(Task material Opens)

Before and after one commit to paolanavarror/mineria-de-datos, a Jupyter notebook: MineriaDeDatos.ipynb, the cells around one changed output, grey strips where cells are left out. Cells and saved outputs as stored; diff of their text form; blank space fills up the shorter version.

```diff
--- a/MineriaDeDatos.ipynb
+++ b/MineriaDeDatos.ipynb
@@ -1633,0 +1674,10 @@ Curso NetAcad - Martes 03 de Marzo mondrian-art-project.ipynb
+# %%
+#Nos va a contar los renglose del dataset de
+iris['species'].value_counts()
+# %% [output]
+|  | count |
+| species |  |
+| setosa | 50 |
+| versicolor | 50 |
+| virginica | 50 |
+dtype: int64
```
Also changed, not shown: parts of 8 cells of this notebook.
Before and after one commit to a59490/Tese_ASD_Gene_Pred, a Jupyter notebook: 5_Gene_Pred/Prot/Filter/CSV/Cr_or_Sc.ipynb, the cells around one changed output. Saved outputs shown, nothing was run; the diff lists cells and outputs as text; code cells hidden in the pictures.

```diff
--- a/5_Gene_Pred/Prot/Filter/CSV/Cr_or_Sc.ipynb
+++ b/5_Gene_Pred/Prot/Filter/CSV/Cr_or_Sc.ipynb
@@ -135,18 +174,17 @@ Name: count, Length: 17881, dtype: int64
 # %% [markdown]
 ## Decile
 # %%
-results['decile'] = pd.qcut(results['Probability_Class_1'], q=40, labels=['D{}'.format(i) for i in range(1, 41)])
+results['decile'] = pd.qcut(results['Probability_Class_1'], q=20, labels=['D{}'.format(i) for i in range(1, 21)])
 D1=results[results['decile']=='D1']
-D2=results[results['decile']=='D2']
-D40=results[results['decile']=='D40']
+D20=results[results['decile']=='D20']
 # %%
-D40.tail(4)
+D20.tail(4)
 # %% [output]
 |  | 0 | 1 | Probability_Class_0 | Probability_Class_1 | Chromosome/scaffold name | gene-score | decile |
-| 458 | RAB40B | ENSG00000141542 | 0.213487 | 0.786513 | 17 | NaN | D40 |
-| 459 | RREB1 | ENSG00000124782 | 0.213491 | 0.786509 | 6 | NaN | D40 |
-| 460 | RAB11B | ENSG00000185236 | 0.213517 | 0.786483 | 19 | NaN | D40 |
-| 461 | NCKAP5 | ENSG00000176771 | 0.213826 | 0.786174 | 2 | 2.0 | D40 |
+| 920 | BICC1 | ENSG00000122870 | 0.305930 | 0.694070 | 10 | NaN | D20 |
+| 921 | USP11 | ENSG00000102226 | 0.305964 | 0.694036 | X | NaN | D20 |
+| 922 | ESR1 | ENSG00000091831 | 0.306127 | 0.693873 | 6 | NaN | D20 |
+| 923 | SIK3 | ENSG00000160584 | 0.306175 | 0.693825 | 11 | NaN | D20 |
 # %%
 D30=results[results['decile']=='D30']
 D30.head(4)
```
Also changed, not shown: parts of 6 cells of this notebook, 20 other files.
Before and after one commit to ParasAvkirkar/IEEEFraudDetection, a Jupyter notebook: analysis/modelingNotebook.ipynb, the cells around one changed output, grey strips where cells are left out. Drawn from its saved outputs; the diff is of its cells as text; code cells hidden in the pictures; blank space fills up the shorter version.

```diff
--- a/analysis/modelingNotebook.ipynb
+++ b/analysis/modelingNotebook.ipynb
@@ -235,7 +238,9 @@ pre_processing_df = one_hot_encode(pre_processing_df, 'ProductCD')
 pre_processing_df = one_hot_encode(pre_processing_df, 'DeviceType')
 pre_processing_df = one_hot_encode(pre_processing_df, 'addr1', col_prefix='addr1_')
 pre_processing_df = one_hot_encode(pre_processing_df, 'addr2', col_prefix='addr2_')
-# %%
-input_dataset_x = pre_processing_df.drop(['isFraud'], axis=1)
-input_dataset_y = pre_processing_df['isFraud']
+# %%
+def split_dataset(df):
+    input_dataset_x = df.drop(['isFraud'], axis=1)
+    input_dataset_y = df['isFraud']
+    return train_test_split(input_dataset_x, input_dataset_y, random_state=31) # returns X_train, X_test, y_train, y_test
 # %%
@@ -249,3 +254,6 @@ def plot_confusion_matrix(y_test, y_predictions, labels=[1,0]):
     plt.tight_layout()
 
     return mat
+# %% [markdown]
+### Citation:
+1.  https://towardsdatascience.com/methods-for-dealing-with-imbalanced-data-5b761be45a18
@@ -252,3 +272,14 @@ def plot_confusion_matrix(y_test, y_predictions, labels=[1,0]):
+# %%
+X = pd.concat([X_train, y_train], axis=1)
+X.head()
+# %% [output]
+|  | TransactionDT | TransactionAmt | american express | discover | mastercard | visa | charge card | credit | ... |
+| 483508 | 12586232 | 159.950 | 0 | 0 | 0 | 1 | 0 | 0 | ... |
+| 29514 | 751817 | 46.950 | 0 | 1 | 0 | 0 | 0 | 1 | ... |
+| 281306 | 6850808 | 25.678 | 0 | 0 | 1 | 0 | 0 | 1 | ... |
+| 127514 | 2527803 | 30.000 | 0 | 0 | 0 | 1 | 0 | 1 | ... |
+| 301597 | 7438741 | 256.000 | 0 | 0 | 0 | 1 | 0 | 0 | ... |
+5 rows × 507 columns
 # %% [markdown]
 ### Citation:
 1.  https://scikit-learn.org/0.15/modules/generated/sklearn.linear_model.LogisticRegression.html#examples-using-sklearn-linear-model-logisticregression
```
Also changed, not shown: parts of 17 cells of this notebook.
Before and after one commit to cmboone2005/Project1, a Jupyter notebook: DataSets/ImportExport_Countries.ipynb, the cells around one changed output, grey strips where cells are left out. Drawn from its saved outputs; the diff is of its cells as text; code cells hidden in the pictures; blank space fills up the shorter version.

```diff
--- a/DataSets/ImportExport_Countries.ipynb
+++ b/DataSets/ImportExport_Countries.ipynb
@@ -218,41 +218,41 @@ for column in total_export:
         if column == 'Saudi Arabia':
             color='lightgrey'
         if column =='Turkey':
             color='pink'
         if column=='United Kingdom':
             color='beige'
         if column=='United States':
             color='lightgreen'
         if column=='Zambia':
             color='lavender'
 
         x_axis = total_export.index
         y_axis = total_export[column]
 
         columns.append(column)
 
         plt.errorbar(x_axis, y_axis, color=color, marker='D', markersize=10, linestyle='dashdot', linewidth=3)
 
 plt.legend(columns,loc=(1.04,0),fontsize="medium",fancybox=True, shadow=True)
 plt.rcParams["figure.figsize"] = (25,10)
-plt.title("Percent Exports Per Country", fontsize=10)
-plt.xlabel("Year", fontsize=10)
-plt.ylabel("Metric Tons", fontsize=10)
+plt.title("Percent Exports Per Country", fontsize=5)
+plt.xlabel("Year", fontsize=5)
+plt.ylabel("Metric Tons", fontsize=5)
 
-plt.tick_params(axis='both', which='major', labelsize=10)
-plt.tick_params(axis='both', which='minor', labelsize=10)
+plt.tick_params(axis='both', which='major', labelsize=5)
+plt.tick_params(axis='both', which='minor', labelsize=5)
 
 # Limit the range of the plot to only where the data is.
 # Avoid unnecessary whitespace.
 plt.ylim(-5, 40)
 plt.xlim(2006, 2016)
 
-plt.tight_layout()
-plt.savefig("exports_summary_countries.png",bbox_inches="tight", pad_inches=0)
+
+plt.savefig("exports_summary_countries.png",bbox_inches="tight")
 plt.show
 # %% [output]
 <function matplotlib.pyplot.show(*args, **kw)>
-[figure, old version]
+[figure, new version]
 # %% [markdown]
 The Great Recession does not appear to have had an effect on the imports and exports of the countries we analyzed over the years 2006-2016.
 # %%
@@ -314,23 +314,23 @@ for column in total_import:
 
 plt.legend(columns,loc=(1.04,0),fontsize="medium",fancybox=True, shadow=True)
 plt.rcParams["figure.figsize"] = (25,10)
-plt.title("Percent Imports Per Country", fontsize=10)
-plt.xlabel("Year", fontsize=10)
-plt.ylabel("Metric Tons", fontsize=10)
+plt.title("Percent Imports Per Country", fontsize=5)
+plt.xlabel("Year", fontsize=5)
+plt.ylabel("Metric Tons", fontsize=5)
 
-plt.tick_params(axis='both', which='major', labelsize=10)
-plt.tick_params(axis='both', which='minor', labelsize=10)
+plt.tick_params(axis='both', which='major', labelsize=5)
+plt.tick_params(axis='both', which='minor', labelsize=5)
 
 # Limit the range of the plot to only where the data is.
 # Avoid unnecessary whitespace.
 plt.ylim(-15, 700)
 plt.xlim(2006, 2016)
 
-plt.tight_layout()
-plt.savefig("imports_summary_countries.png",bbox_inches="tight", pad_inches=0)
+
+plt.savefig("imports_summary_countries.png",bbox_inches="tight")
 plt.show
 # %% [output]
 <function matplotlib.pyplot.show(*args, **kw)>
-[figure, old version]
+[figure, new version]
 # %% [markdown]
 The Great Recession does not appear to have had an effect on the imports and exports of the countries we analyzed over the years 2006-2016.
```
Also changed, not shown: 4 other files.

(Task material Closes)

Your goal: When the word "this" shows up in a line of the entries, pull that line out.

Solution:
Also changed, not shown: parts of 8 cells of this notebook.
Also changed, not shown: parts of 6 cells of this notebook, 20 other files.
Also changed, not shown: parts of 17 cells of this notebook.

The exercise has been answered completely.